***Benedict Spinoza at Benedict@Large links to an interesting–and po’d–Progressive piece calling for Alan Greenspan’s resignation.
On Medicare, Greenspan at least recognizes a real problem with costs skyrocketing, but his paymaster Bush refuses to let anybody do anything to lower costs. In fact, Bush’s Medicare “reform” plan prohibits the federal government from bargaining with the drug companies to lower costs, and it prohibits people or states from importing drugs from Canada. If Greenspan were truly concerned about Medicare’s costs, he would have opposed this inflationary gift to the drug companies.By contrast, on Social Security, Greenspan continues to hype a threat that is almost nonexistent. Like many economists, journalists, and pundits (Tim Russert high among them), Greenspan claims that the baby boom generation is going to bankrupt Social Security.
The Social Security Trust Fund’s own report says it will be able to meet all its obligations through the year 2042, as Mark Weisbrot, co-director of the Center for Economic and Policy Research has noted. “Most of the baby boomers will be dead by then,” he says.
I know I will. I would be 94 in 2042 and my prospects aren’t that good.
***Matt Yglesias tries to understand Bush’s “approach to social security reform”: “[It] appears to involve equal parts dishonesty and ineptitude. It’s a bit hard to tell, though, even reading the memos, what this is all about.” He’s catching on.
***Ruy Teixeira at Donkey Rising writes an excellent post warning Democrats not to make the mistake of thinking that opposition to the No Child Left Behind Act means they should throw it out. The problem, he says, is not with the concept but with the BA’s refusal to provide the funds necessary to implement it successfully.
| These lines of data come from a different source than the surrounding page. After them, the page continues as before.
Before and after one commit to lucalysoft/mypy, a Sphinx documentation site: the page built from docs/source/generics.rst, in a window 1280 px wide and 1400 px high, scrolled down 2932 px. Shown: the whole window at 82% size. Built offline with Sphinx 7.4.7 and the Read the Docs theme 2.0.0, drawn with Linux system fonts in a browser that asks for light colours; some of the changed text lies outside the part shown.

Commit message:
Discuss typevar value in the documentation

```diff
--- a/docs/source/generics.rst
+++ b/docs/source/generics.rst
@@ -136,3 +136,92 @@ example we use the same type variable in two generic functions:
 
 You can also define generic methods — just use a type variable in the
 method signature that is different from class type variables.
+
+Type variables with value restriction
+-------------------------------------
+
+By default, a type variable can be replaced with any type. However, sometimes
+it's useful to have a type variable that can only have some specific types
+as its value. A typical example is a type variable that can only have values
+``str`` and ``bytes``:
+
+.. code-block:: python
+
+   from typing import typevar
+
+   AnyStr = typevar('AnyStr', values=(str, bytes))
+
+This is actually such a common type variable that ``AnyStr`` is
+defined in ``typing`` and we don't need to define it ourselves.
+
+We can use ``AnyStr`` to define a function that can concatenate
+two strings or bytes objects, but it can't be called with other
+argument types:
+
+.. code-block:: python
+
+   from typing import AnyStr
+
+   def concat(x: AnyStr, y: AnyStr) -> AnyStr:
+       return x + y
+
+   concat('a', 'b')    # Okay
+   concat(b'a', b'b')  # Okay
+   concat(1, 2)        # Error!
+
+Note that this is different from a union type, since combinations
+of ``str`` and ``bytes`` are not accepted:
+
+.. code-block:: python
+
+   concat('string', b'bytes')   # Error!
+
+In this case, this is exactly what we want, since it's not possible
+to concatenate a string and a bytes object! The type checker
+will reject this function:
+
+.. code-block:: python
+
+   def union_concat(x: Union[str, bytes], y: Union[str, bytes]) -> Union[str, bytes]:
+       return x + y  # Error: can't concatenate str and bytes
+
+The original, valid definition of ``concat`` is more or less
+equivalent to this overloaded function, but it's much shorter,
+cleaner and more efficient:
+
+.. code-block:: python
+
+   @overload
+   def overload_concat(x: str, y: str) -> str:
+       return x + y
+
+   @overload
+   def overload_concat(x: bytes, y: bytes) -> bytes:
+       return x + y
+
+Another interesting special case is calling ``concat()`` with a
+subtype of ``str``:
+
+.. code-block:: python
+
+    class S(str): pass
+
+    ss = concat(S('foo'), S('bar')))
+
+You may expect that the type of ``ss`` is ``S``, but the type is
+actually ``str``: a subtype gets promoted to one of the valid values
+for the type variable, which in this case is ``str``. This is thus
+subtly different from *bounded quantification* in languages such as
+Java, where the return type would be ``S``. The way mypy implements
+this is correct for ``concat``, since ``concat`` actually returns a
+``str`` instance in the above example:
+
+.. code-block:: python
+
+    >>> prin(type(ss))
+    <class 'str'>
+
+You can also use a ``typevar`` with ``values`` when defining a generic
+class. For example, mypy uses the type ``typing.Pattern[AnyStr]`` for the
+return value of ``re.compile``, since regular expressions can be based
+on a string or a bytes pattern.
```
In light of this reception, which has been duplicated in numerous states around the country, Democrats may be tempted to run hard against NCLB and say, implicitly or explicitly, that it needs to be gotten rid of. A review of public opinion data on NCLB suggests they should resist that temptation.Public opinion on public education has consistently shown that the public has a two point program for education reform: more accountability and more resources.
[T]here is little evidence that the public rejects the law itself or wants to do away with it. General descriptions of the law, particularly its goals and broad emphasis on accountability, continue to elicit strong public support. But it seems fair to say that the public would be supportive of changes that would make NCLB more flexible and better-funded. That’s the sweet spot for Democrats in criticizing NCLB–not opposing the act, but seeking to reform it in line with the public’s twin commitments to effective accountability and more funding.
***Eric Brunner at Wampum notes that a series he wrote on the Iranian elections could get him thrown in jail for “trading with the enemy” according to new rulings from the Treasury Department’s Office of Foreign Assets Control.
It is simply amazing to think about, for those of us who came up on Soviet mathematical and scientific publications and Soviet and Chinese military and political publications, collected, translated, summarized, digested, glossed, … that the manuscript for a volumn of 17th century Persian poetry in Farsi, with an American English translation, can not be lawfully edited for publication within the confines of the United States.
***Finally, for those of you with marginally metaphysical leanings, George Popham over at a relatively new blog called Skookumchuck Notebook writes an interesting half-serious/half-not criticism of Buddhism.
Most people think of Buddhism in a partly digested way: be nice, sit quietly, look picturesque, and be very very cool…But, Buddhism can be just as contradictory and bizarre as any other tradition east or west. I have been following a sub-thread of Buddhist studies in my grad work, and in the course of slogging through some of the high Indian and Tibetan logical debates over Buddhist doctrine I’ve found a lot of the same absurdities you find every other religion. It seems that no matter how good the original insights are, there is always some joker who comes along and turns the whole thing into something else, misses the point completely and charges ahead with some other program.
I think we all know how that feels.